Instructions to follow: For the entries below, report the number of lines containing "shown", without any other content.

··· Data provided

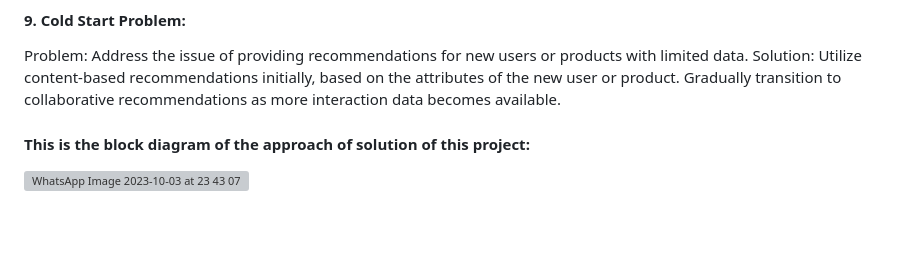
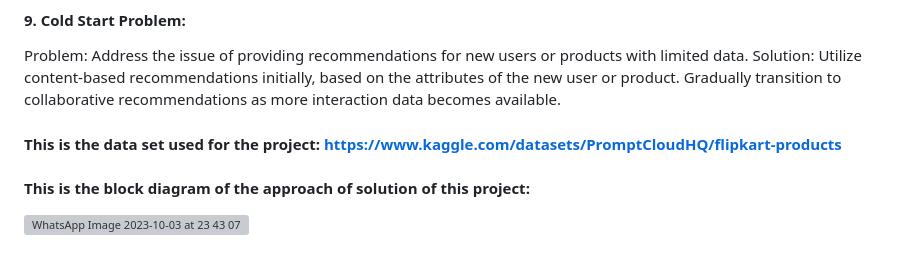
Before and after one commit to shreyan55/grid-308, a Markdown page: README.md, the part around the change. GitHub-like rendering; blank space fills up the shorter version; grey boxes are pictures that could not be loaded.

```diff
--- a/README.md
+++ b/README.md
@@ -41,6 +41,9 @@ Solution: Utilize content-based recommendations initially, based on the attribut
 collaborative recommendations as more interaction data becomes available.
 </br>
 </br>
+
+#### This is the data set used for the project: https://www.kaggle.com/datasets/PromptCloudHQ/flipkart-products
+
 #### This is the block diagram of the approach of solution of this project:
 ![WhatsApp Image 2023-10-03 at 23 43 07](https://github.com/shreyan55/grid-308/assets/78748065/e2e13f36-7736-4e64-87de-1d03675c58a1)
 
```
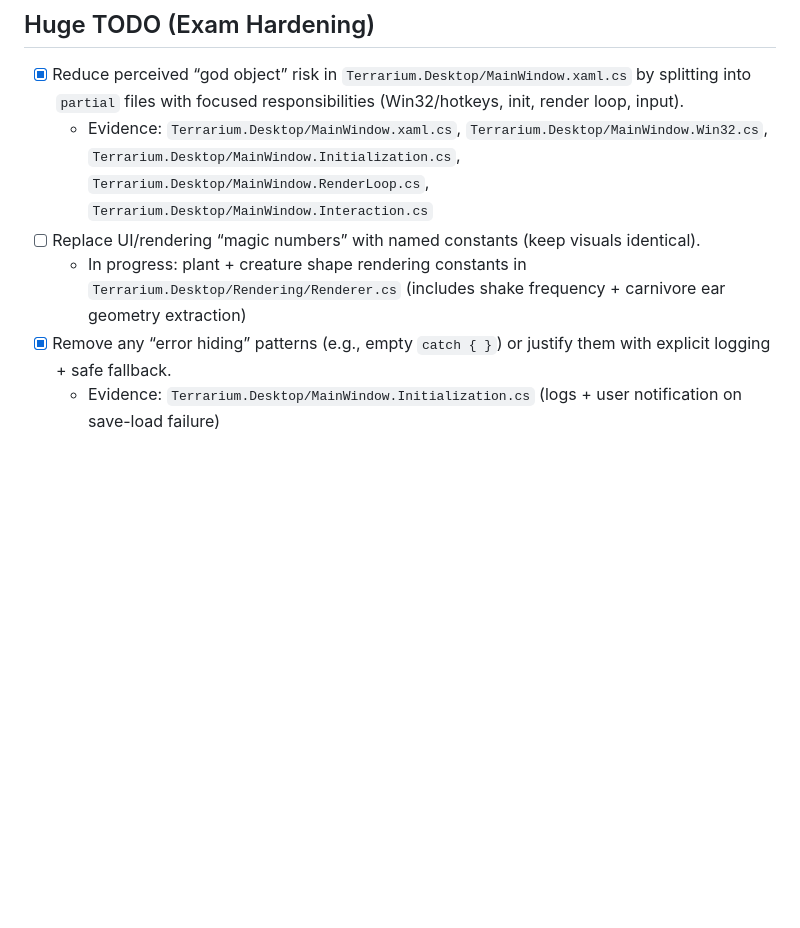
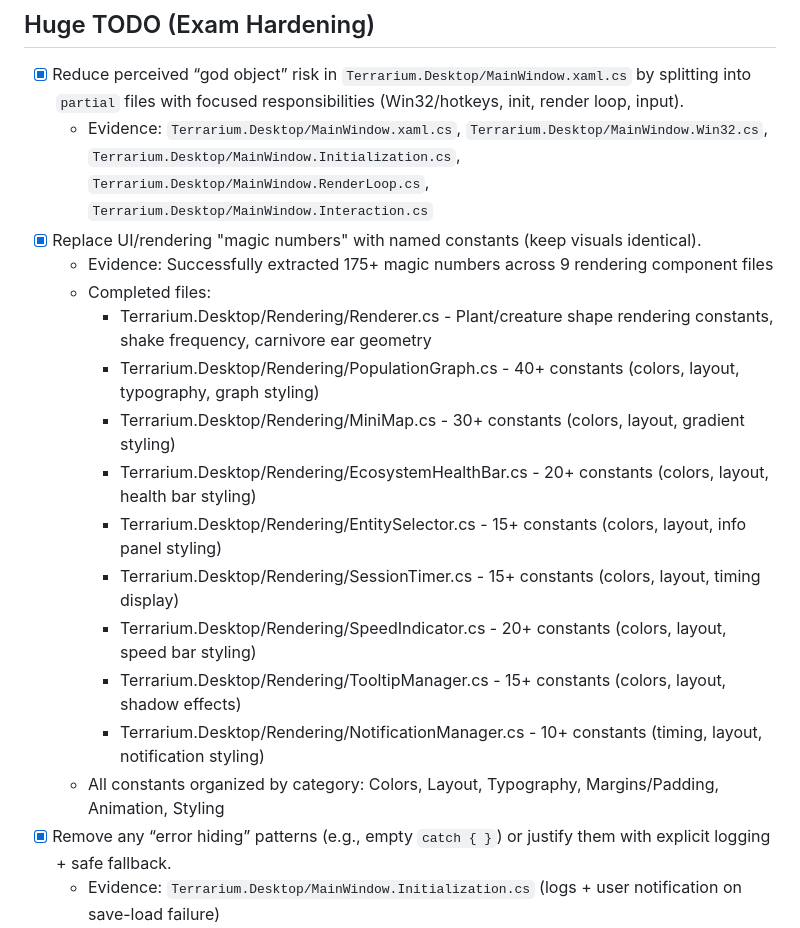
Before and after one commit to Hostilian/The-Desktop-Terrarium, a Markdown page: VERIFICATION_CHECKLIST.md, the part around the change. Rendered like a GitHub page; blank space fills up the shorter version.

Commit message:
Update VERIFICATION_CHECKLIST.md - mark magic numbers extraction as complete
Co-authored-by: Hostilian <77862924+Hostilian@users.noreply.github.com>

```diff
--- a/VERIFICATION_CHECKLIST.md
+++ b/VERIFICATION_CHECKLIST.md
@@ -12,8 +12,19 @@
 
 - [x] Reduce perceived “god object” risk in `Terrarium.Desktop/MainWindow.xaml.cs` by splitting into `partial` files with focused responsibilities (Win32/hotkeys, init, render loop, input).
     - Evidence: `Terrarium.Desktop/MainWindow.xaml.cs`, `Terrarium.Desktop/MainWindow.Win32.cs`, `Terrarium.Desktop/MainWindow.Initialization.cs`, `Terrarium.Desktop/MainWindow.RenderLoop.cs`, `Terrarium.Desktop/MainWindow.Interaction.cs`
-- [ ] Replace UI/rendering “magic numbers” with named constants (keep visuals identical).
-    - In progress: plant + creature shape rendering constants in `Terrarium.Desktop/Rendering/Renderer.cs` (includes shake frequency + carnivore ear geometry extraction)
+- [x] Replace UI/rendering "magic numbers" with named constants (keep visuals identical).
+    - Evidence: Successfully extracted 175+ magic numbers across 9 rendering component files
+    - Completed files:
+      - Terrarium.Desktop/Rendering/Renderer.cs - Plant/creature shape rendering constants, shake frequency, carnivore ear geometry
+      - Terrarium.Desktop/Rendering/PopulationGraph.cs - 40+ constants (colors, layout, typography, graph styling)
+      - Terrarium.Desktop/Rendering/MiniMap.cs - 30+ constants (colors, layout, gradient styling)
+      - Terrarium.Desktop/Rendering/EcosystemHealthBar.cs - 20+ constants (colors, layout, health bar styling)
+      - Terrarium.Desktop/Rendering/EntitySelector.cs - 15+ constants (colors, layout, info panel styling)
+      - Terrarium.Desktop/Rendering/SessionTimer.cs - 15+ constants (colors, layout, timing display)
+      - Terrarium.Desktop/Rendering/SpeedIndicator.cs - 20+ constants (colors, layout, speed bar styling)
+      - Terrarium.Desktop/Rendering/TooltipManager.cs - 15+ constants (colors, layout, shadow effects)
+      - Terrarium.Desktop/Rendering/NotificationManager.cs - 10+ constants (timing, layout, notification styling)
+    - All constants organized by category: Colors, Layout, Typography, Margins/Padding, Animation, Styling
 - [x] Remove any “error hiding” patterns (e.g., empty `catch { }`) or justify them with explicit logging + safe fallback.
     - Evidence: `Terrarium.Desktop/MainWindow.Initialization.cs` (logs + user notification on save-load failure)
 - [ ] Ensure unit tests cover **production** code paths (avoid placeholder tests that only assert trivial truths).
```
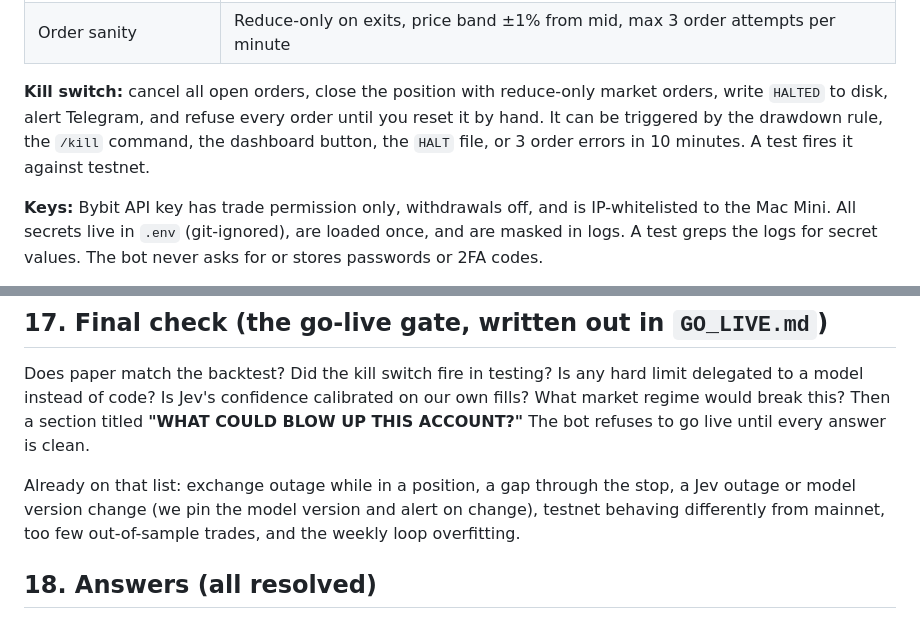
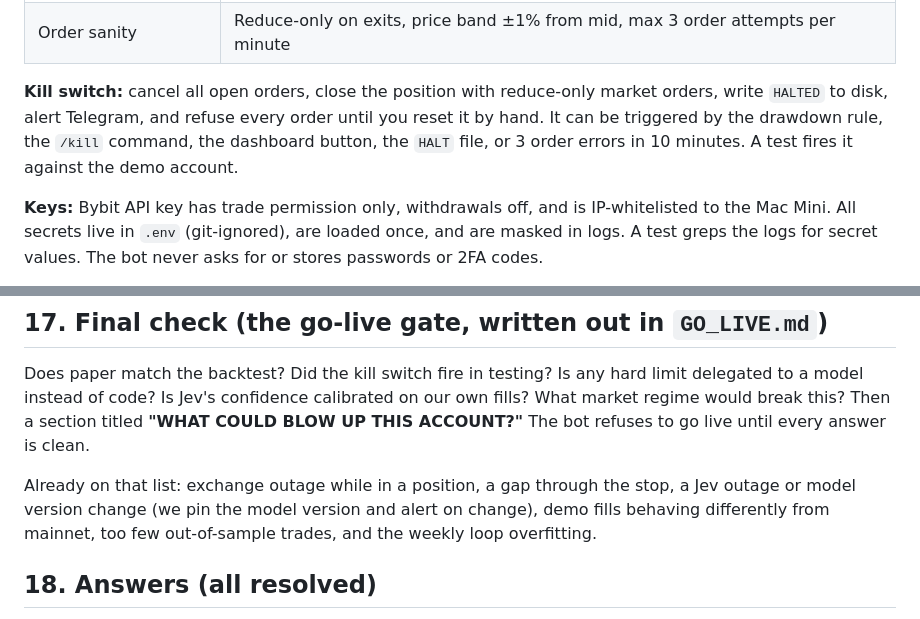
Before and after one commit to alicetin1905-ux/Trial, a Markdown page: bot/SPEC.md, 2 parts joined by grey strips. Rendered like a GitHub page.

```diff
--- a/bot/SPEC.md
+++ b/bot/SPEC.md
@@ -107,7 +107,7 @@ Calibration is measured per question (Brier score and reliability curve, 10 bins
 | Funding veto | No entry within 10 min of funding settlement |
 | Order sanity | Reduce-only on exits, price band ±1% from mid, max 3 order attempts per minute |
 
-**Kill switch:** cancel all open orders, close the position with reduce-only market orders, write `HALTED` to disk, alert Telegram, and refuse every order until you reset it by hand. It can be triggered by the drawdown rule, the `/kill` command, the dashboard button, the `HALT` file, or 3 order errors in 10 minutes. A test fires it against testnet.
+**Kill switch:** cancel all open orders, close the position with reduce-only market orders, write `HALTED` to disk, alert Telegram, and refuse every order until you reset it by hand. It can be triggered by the drawdown rule, the `/kill` command, the dashboard button, the `HALT` file, or 3 order errors in 10 minutes. A test fires it against the demo account.
 
 **Keys:** Bybit API key has trade permission only, withdrawals off, and is IP-whitelisted to the Mac Mini. All secrets live in `.env` (git-ignored), are loaded once, and are masked in logs. A test greps the logs for secret values. The bot never asks for or stores passwords or 2FA codes.
 
@@ -167,7 +168,7 @@ Python 3.12, `pybit` (Bybit v5), `typesafe-sdk` (Jev), `anthropic`, pandas/numpy
 
 Does paper match the backtest? Did the kill switch fire in testing? Is any hard limit delegated to a model instead of code? Is Jev's confidence calibrated on our own fills? What market regime would break this? Then a section titled **"WHAT COULD BLOW UP THIS ACCOUNT?"** The bot refuses to go live until every answer is clean.
 
-Already on that list: exchange outage while in a position, a gap through the stop, a Jev outage or model version change (we pin the model version and alert on change), testnet behaving differently from mainnet, too few out-of-sample trades, and the weekly loop overfitting.
+Already on that list: exchange outage while in a position, a gap through the stop, a Jev outage or model version change (we pin the model version and alert on change), demo fills behaving differently from mainnet, too few out-of-sample trades, and the weekly loop overfitting.
 
 ## 18. Answers (all resolved)
 
```
Also changed, not shown: other parts of bot/SPEC.md (+5 -4 lines), bot/ARCHITECTURE.md (+5 -5 lines), bot/PLAN.md (+4 -4 lines).
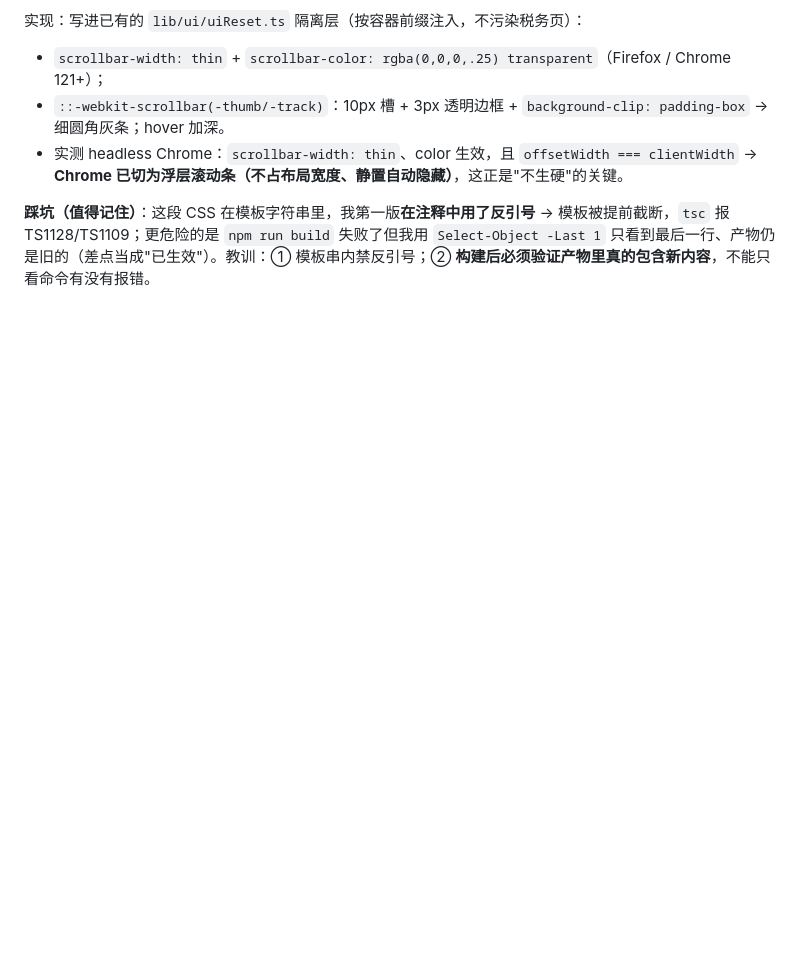
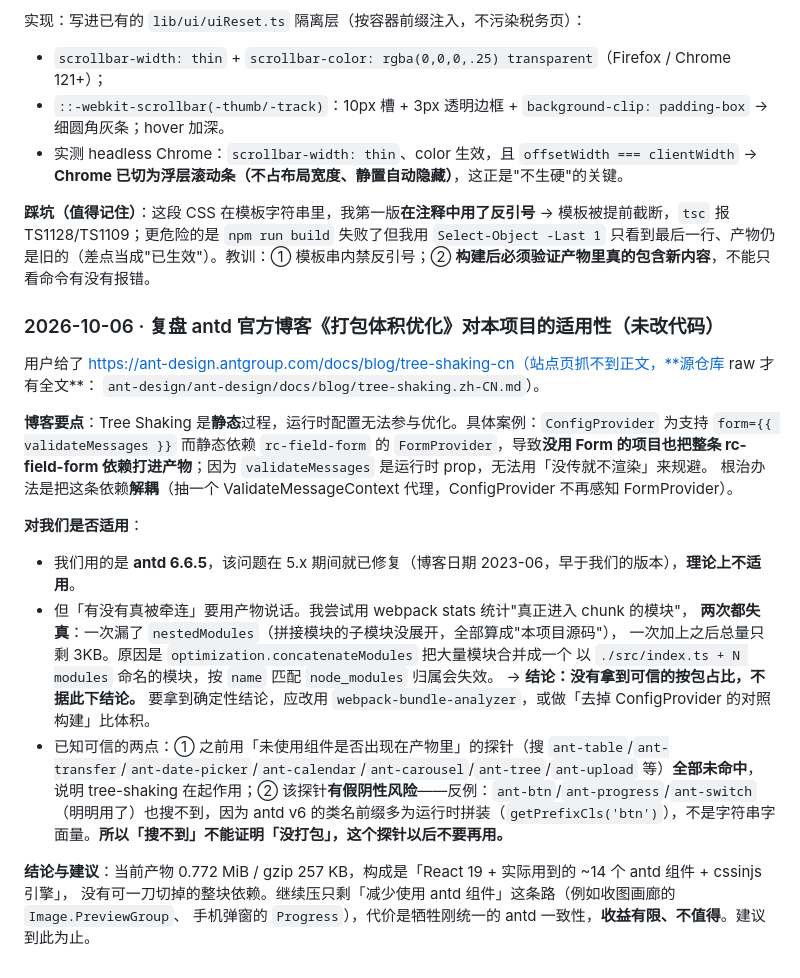
Before and after one commit to Run-os/znhd-service, a Markdown page: .workbuddy/memory/2026-10-06.md, the part around the change. Rendered like a GitHub page; blank space fills up the shorter version.

Commit message:
docs(memory): 复盘 antd《打包体积优化》博客的适用性 + 记录产物统计方法的两个坑（本地提交）

```diff
--- a/.workbuddy/memory/2026-10-06.md
+++ b/.workbuddy/memory/2026-10-06.md
@@ -487,3 +487,27 @@ viewer.js:2137-2139 的 else 分支**同步调用 `shown()`**，彻底消除竞
 - 实测 headless Chrome：`scrollbar-width: thin`、color 生效，且 `offsetWidth === clientWidth` → **Chrome 已切为浮层滚动条（不占布局宽度、静置自动隐藏）**，这正是"不生硬"的关键。
 
 **踩坑（值得记住）**：这段 CSS 在模板字符串里，我第一版**在注释中用了反引号** → 模板被提前截断，`tsc` 报 TS1128/TS1109；更危险的是 `npm run build` 失败了但我用 `Select-Object -Last 1` 只看到最后一行、产物仍是旧的（差点当成"已生效"）。教训：① 模板串内禁反引号；② **构建后必须验证产物里真的包含新内容**，不能只看命令有没有报错。
+
+### 2026-10-06 · 复盘 antd 官方博客《打包体积优化》对本项目的适用性（未改代码）
+
+用户给了 https://ant-design.antgroup.com/docs/blog/tree-shaking-cn（站点页抓不到正文，**源仓库 raw 才有全文**：
+`ant-design/ant-design/docs/blog/tree-shaking.zh-CN.md`）。
+
+**博客要点**：Tree Shaking 是**静态**过程，运行时配置无法参与优化。具体案例：`ConfigProvider` 为支持
+`form={{ validateMessages }}` 而静态依赖 `rc-field-form` 的 `FormProvider`，导致**没用 Form 的项目也把整条
+rc-field-form 依赖打进产物**；因为 `validateMessages` 是运行时 prop，无法用「没传就不渲染」来规避。
+根治办法是把这条依赖**解耦**（抽一个 ValidateMessageContext 代理，ConfigProvider 不再感知 FormProvider）。
+
+**对我们是否适用**：
+- 我们用的是 **antd 6.6.5**，该问题在 5.x 期间就已修复（博客日期 2023-06，早于我们的版本），**理论上不适用**。
+- 但「有没有真被牵连」要用产物说话。我尝试用 webpack stats 统计"真正进入 chunk 的模块"，
+  **两次都失真**：一次漏了 `nestedModules`（拼接模块的子模块没展开，全部算成"本项目源码"），
+  一次加上之后总量只剩 3KB。原因是 `optimization.concatenateModules` 把大量模块合并成一个
+  以 `./src/index.ts + N modules` 命名的模块，按 `name` 匹配 `node_modules` 归属会失效。
+  → **结论：没有拿到可信的按包占比，不据此下结论。** 要拿到确定性结论，应改用
+  `webpack-bundle-analyzer`，或做「去掉 ConfigProvider 的对照构建」比体积。
+- 已知可信的两点：① 之前用「未使用组件是否出现在产物里」的探针（搜 `ant-table`/`ant-transfer`/`ant-date-picker`/`ant-calendar`/`ant-carousel`/`ant-tree`/`ant-upload` 等）**全部未命中**，说明 tree-shaking 在起作用；② 该探针**有假阴性风险**——反例：`ant-btn`/`ant-progress`/`ant-switch`（明明用了）也搜不到，因为 antd v6 的类名前缀多为运行时拼装（`getPrefixCls('btn')`），不是字符串字面量。**所以「搜不到」不能证明「没打包」，这个探针以后不要再用。**
+
+**结论与建议**：当前产物 0.772 MiB / gzip 257 KB，构成是「React 19 + 实际用到的 ~14 个 antd 组件 + cssinjs 引擎」，
+没有可一刀切掉的整块依赖。继续压只剩「减少使用 antd 组件」这条路（例如收图画廊的 `Image.PreviewGroup`、
+手机弹窗的 `Progress`），代价是牺牲刚统一的 antd 一致性，**收益有限、不值得**。建议到此为止。
```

······

Result below: 2